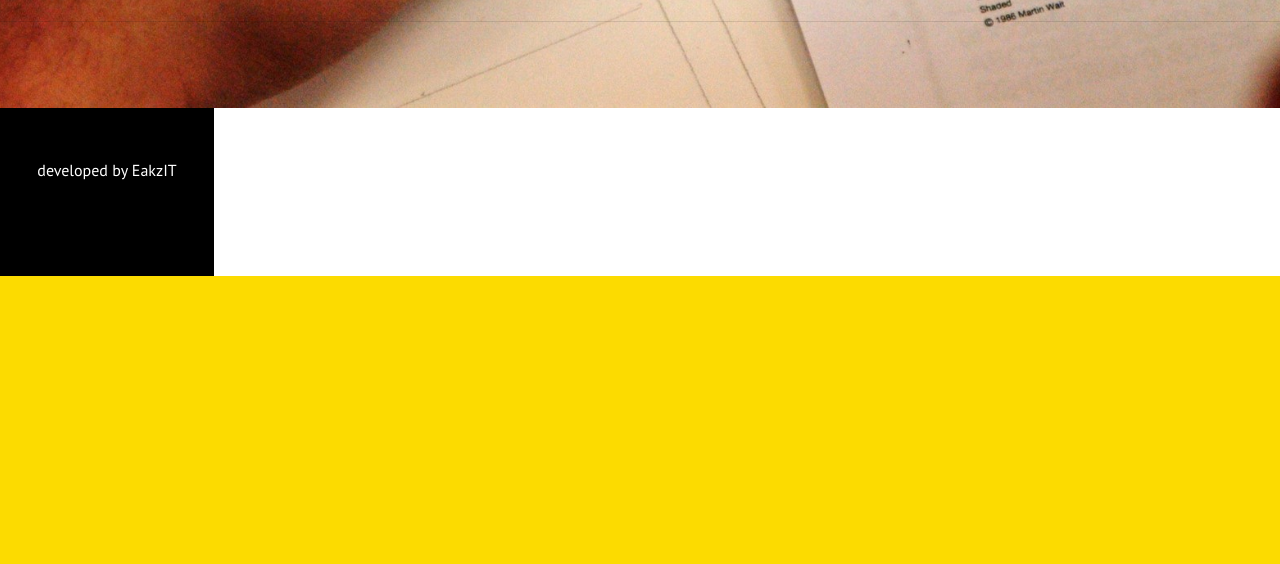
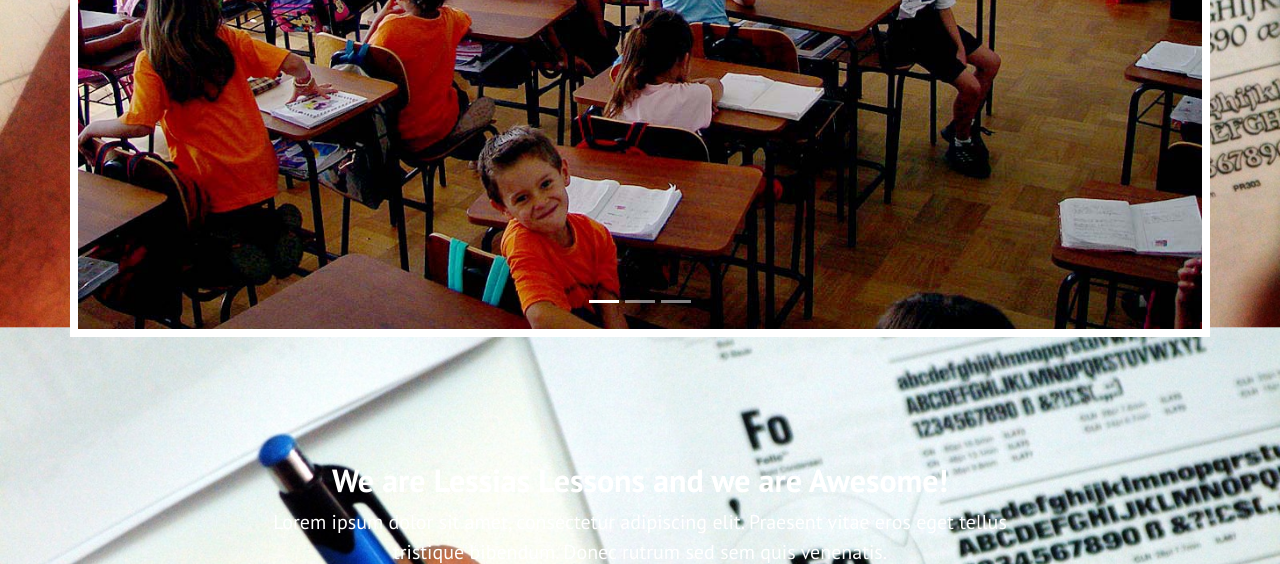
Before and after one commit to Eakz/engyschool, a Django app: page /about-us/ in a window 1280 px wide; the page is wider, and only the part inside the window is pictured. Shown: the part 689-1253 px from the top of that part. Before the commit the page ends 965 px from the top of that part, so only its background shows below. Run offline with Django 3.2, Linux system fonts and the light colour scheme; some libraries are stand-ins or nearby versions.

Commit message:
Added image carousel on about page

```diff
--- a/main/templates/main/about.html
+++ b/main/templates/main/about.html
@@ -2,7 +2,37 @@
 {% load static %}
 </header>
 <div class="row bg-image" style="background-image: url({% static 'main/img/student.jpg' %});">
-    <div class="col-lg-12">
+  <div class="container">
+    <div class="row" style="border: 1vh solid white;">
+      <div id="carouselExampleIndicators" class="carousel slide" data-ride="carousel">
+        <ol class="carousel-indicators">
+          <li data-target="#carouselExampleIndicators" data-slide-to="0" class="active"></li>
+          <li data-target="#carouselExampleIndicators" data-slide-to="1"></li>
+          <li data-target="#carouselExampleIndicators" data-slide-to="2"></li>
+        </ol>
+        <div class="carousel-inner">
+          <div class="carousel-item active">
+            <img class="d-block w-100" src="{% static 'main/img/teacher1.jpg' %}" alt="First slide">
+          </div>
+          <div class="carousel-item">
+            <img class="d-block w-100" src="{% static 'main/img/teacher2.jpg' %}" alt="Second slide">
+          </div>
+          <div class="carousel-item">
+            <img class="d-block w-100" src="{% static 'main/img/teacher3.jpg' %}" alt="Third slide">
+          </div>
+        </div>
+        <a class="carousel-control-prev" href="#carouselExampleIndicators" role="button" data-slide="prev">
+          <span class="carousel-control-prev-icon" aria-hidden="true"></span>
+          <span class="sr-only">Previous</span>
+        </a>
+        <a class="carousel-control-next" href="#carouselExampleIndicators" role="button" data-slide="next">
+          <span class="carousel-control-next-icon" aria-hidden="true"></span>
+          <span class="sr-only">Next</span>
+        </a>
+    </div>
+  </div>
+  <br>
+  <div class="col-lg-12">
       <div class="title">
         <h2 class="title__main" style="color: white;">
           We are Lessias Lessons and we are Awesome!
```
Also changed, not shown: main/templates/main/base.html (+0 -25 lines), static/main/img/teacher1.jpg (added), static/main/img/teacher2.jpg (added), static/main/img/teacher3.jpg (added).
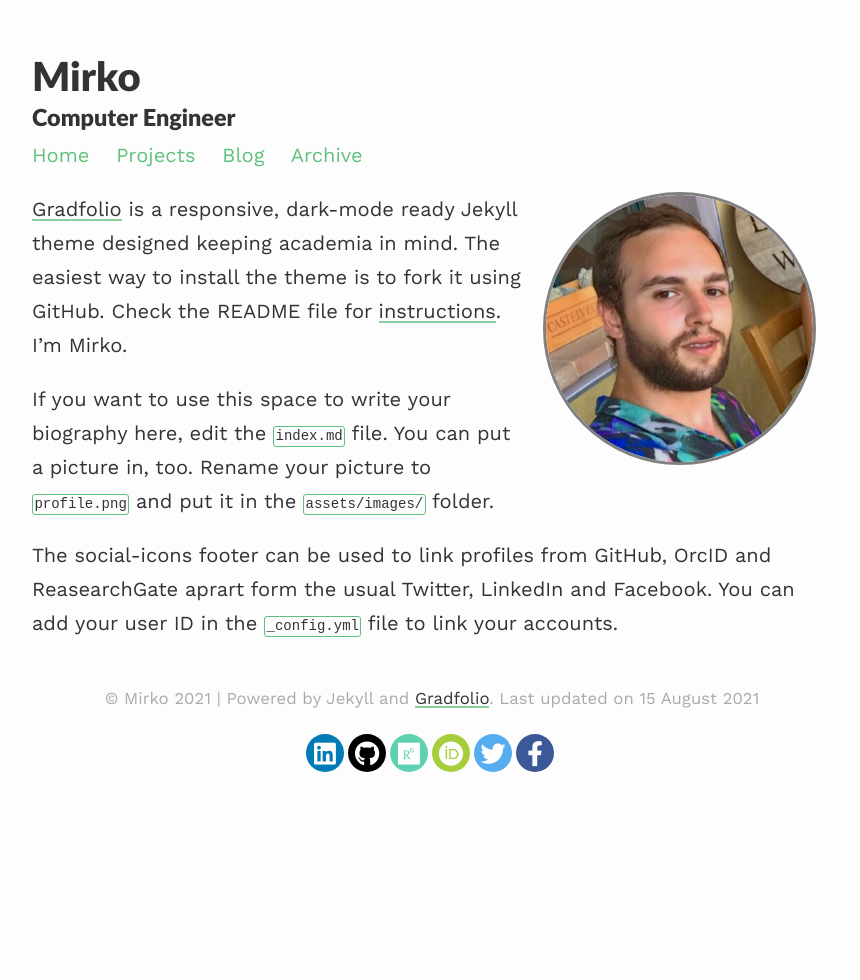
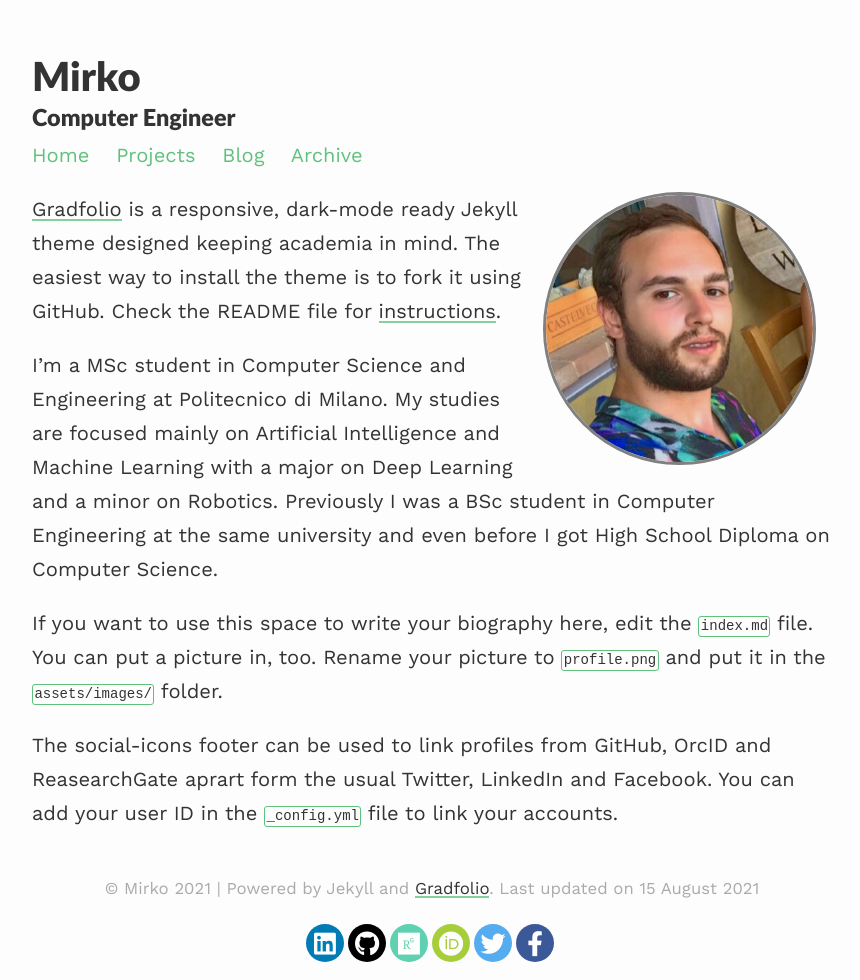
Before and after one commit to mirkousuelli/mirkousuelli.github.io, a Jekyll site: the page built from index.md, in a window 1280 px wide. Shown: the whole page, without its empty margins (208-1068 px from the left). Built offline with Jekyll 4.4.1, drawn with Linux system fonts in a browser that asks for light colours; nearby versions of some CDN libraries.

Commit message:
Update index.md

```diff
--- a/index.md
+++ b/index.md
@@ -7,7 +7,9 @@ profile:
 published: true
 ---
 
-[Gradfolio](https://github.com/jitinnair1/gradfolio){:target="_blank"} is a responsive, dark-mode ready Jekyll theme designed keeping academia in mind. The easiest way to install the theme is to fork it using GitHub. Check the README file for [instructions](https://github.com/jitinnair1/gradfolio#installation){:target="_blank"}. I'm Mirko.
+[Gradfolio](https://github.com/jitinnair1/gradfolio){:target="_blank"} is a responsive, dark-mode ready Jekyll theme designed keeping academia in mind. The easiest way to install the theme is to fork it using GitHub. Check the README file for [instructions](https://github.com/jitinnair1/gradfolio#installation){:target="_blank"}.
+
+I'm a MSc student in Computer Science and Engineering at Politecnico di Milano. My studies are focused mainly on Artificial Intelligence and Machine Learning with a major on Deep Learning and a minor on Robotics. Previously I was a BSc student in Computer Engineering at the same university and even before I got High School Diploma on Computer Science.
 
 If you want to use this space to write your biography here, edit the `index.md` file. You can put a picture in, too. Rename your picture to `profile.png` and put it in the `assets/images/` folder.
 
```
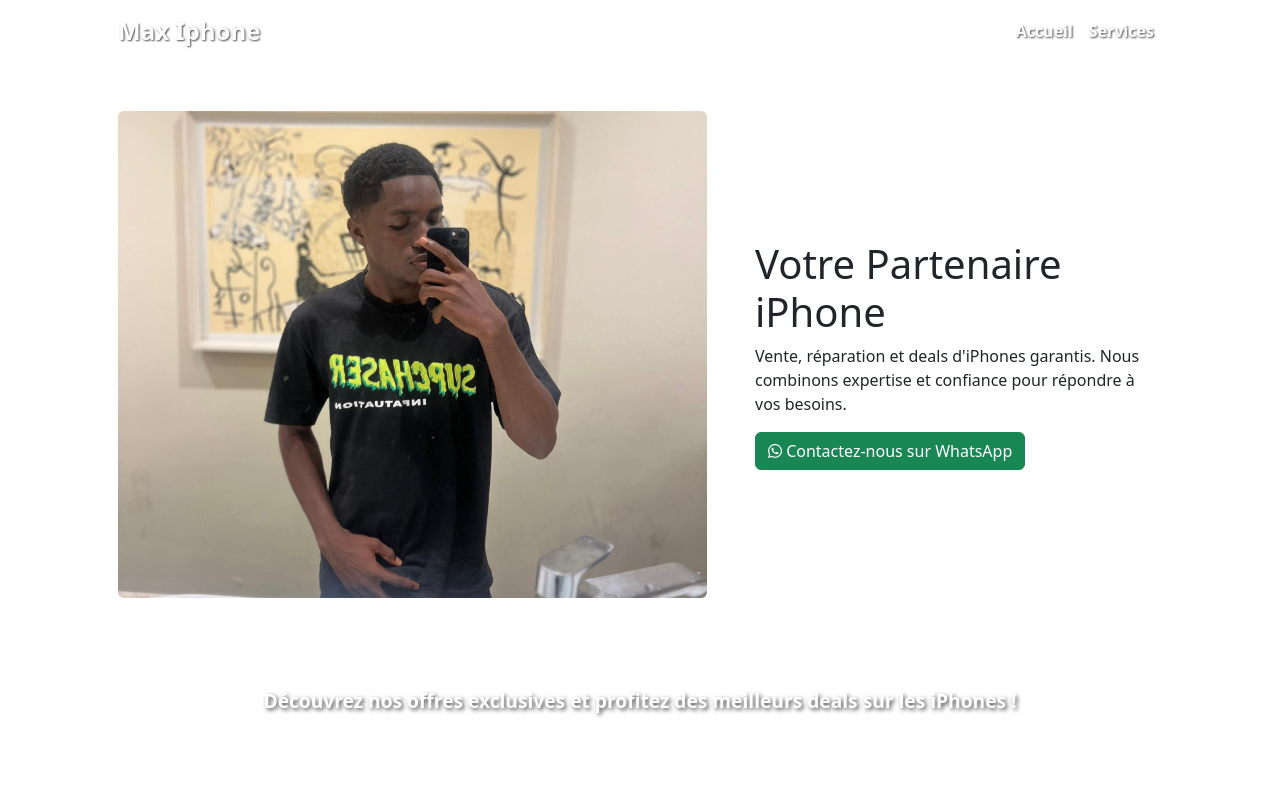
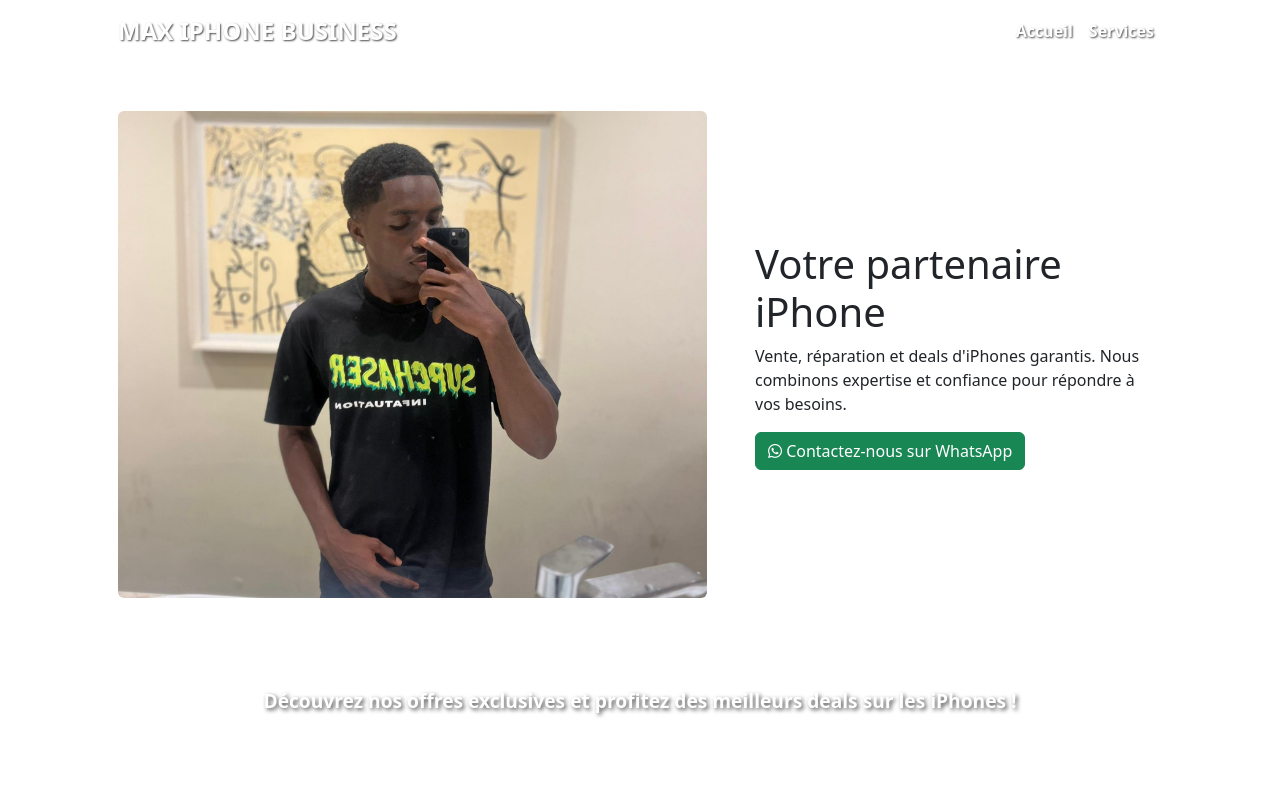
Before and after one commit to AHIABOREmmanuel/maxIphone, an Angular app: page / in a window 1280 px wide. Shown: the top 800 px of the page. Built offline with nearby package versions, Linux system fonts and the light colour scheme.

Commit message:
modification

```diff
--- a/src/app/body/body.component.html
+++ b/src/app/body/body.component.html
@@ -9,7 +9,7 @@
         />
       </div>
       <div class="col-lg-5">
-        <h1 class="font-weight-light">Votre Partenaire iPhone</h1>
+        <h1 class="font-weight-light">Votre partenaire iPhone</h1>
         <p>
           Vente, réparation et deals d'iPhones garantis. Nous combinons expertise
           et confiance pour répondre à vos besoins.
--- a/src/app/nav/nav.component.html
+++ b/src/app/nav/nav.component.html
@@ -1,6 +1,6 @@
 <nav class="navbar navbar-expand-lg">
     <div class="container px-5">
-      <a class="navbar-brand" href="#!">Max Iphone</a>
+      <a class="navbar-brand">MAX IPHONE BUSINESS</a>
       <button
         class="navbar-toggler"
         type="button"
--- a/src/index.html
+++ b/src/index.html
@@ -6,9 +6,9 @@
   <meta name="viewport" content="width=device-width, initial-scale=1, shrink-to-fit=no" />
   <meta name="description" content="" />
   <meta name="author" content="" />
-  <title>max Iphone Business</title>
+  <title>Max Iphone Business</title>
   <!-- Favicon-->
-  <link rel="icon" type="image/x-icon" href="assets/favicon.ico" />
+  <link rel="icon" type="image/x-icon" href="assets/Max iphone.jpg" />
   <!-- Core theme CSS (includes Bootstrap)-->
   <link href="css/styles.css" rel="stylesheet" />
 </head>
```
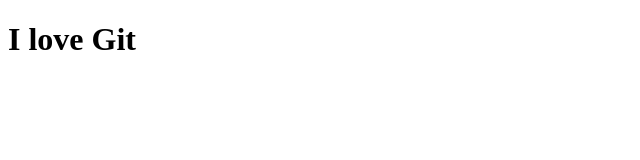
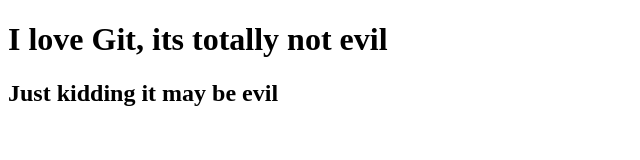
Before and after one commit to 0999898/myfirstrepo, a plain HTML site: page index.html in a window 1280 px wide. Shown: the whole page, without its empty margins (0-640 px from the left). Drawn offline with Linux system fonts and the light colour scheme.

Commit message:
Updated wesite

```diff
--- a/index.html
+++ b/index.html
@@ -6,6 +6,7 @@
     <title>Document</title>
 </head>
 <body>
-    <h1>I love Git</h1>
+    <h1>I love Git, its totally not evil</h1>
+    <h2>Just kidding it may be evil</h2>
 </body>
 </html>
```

PROBLEM STATEMENT:
Copy out the preceding entries without a single change, leaving out the pictures.

OUTPUT OF THE TASK:
Before and after one commit to Eakz/engyschool, a Django app: page /about-us/ in a window 1280 px wide; the page is wider, and only the part inside the window is pictured. Shown: the part 689-1253 px from the top of that part. Before the commit the page ends 965 px from the top of that part, so only its background shows below. Run offline with Django 3.2, Linux system fonts and the light colour scheme; some libraries are stand-ins or nearby versions.

Commit message:
Added image carousel on about page

```diff
--- a/main/templates/main/about.html
+++ b/main/templates/main/about.html
@@ -2,7 +2,37 @@
 {% load static %}
 </header>
 <div class="row bg-image" style="background-image: url({% static 'main/img/student.jpg' %});">
-    <div class="col-lg-12">
+  <div class="container">
+    <div class="row" style="border: 1vh solid white;">
+      <div id="carouselExampleIndicators" class="carousel slide" data-ride="carousel">
+        <ol class="carousel-indicators">
+          <li data-target="#carouselExampleIndicators" data-slide-to="0" class="active"></li>
+          <li data-target="#carouselExampleIndicators" data-slide-to="1"></li>
+          <li data-target="#carouselExampleIndicators" data-slide-to="2"></li>
+        </ol>
+        <div class="carousel-inner">
+          <div class="carousel-item active">
+            <img class="d-block w-100" src="{% static 'main/img/teacher1.jpg' %}" alt="First slide">
+          </div>
+          <div class="carousel-item">
+            <img class="d-block w-100" src="{% static 'main/img/teacher2.jpg' %}" alt="Second slide">
+          </div>
+          <div class="carousel-item">
+            <img class="d-block w-100" src="{% static 'main/img/teacher3.jpg' %}" alt="Third slide">
+          </div>
+        </div>
+        <a class="carousel-control-prev" href="#carouselExampleIndicators" role="button" data-slide="prev">
+          <span class="carousel-control-prev-icon" aria-hidden="true"></span>
+          <span class="sr-only">Previous</span>
+        </a>
+        <a class="carousel-control-next" href="#carouselExampleIndicators" role="button" data-slide="next">
+          <span class="carousel-control-next-icon" aria-hidden="true"></span>
+          <span class="sr-only">Next</span>
+        </a>
+    </div>
+  </div>
+  <br>
+  <div class="col-lg-12">
       <div class="title">
         <h2 class="title__main" style="color: white;">
           We are Lessias Lessons and we are Awesome!
```
Also changed, not shown: main/templates/main/base.html (+0 -25 lines), static/main/img/teacher1.jpg (added), static/main/img/teacher2.jpg (added), static/main/img/teacher3.jpg (added).
Before and after one commit to mirkousuelli/mirkousuelli.github.io, a Jekyll site: the page built from index.md, in a window 1280 px wide. Shown: the whole page, without its empty margins (208-1068 px from the left). Built offline with Jekyll 4.4.1, drawn with Linux system fonts in a browser that asks for light colours; nearby versions of some CDN libraries.

Commit message:
Update index.md

```diff
--- a/index.md
+++ b/index.md
@@ -7,7 +7,9 @@ profile:
 published: true
 ---
 
-[Gradfolio](https://github.com/jitinnair1/gradfolio){:target="_blank"} is a responsive, dark-mode ready Jekyll theme designed keeping academia in mind. The easiest way to install the theme is to fork it using GitHub. Check the README file for [instructions](https://github.com/jitinnair1/gradfolio#installation){:target="_blank"}. I'm Mirko.
+[Gradfolio](https://github.com/jitinnair1/gradfolio){:target="_blank"} is a responsive, dark-mode ready Jekyll theme designed keeping academia in mind. The easiest way to install the theme is to fork it using GitHub. Check the README file for [instructions](https://github.com/jitinnair1/gradfolio#installation){:target="_blank"}.
+
+I'm a MSc student in Computer Science and Engineering at Politecnico di Milano. My studies are focused mainly on Artificial Intelligence and Machine Learning with a major on Deep Learning and a minor on Robotics. Previously I was a BSc student in Computer Engineering at the same university and even before I got High School Diploma on Computer Science.
 
 If you want to use this space to write your biography here, edit the `index.md` file. You can put a picture in, too. Rename your picture to `profile.png` and put it in the `assets/images/` folder.
 
```
Before and after one commit to AHIABOREmmanuel/maxIphone, an Angular app: page / in a window 1280 px wide. Shown: the top 800 px of the page. Built offline with nearby package versions, Linux system fonts and the light colour scheme.

Commit message:
modification

```diff
--- a/src/app/body/body.component.html
+++ b/src/app/body/body.component.html
@@ -9,7 +9,7 @@
         />
       </div>
       <div class="col-lg-5">
-        <h1 class="font-weight-light">Votre Partenaire iPhone</h1>
+        <h1 class="font-weight-light">Votre partenaire iPhone</h1>
         <p>
           Vente, réparation et deals d'iPhones garantis. Nous combinons expertise
           et confiance pour répondre à vos besoins.
--- a/src/app/nav/nav.component.html
+++ b/src/app/nav/nav.component.html
@@ -1,6 +1,6 @@
 <nav class="navbar navbar-expand-lg">
     <div class="container px-5">
-      <a class="navbar-brand" href="#!">Max Iphone</a>
+      <a class="navbar-brand">MAX IPHONE BUSINESS</a>
       <button
         class="navbar-toggler"
         type="button"
--- a/src/index.html
+++ b/src/index.html
@@ -6,9 +6,9 @@
   <meta name="viewport" content="width=device-width, initial-scale=1, shrink-to-fit=no" />
   <meta name="description" content="" />
   <meta name="author" content="" />
-  <title>max Iphone Business</title>
+  <title>Max Iphone Business</title>
   <!-- Favicon-->
-  <link rel="icon" type="image/x-icon" href="assets/favicon.ico" />
+  <link rel="icon" type="image/x-icon" href="assets/Max iphone.jpg" />
   <!-- Core theme CSS (includes Bootstrap)-->
   <link href="css/styles.css" rel="stylesheet" />
 </head>
```
Before and after one commit to 0999898/myfirstrepo, a plain HTML site: page index.html in a window 1280 px wide. Shown: the whole page, without its empty margins (0-640 px from the left). Drawn offline with Linux system fonts and the light colour scheme.

Commit message:
Updated wesite

```diff
--- a/index.html
+++ b/index.html
@@ -6,6 +6,7 @@
     <title>Document</title>
 </head>
 <body>
-    <h1>I love Git</h1>
+    <h1>I love Git, its totally not evil</h1>
+    <h2>Just kidding it may be evil</h2>
 </body>
 </html>
```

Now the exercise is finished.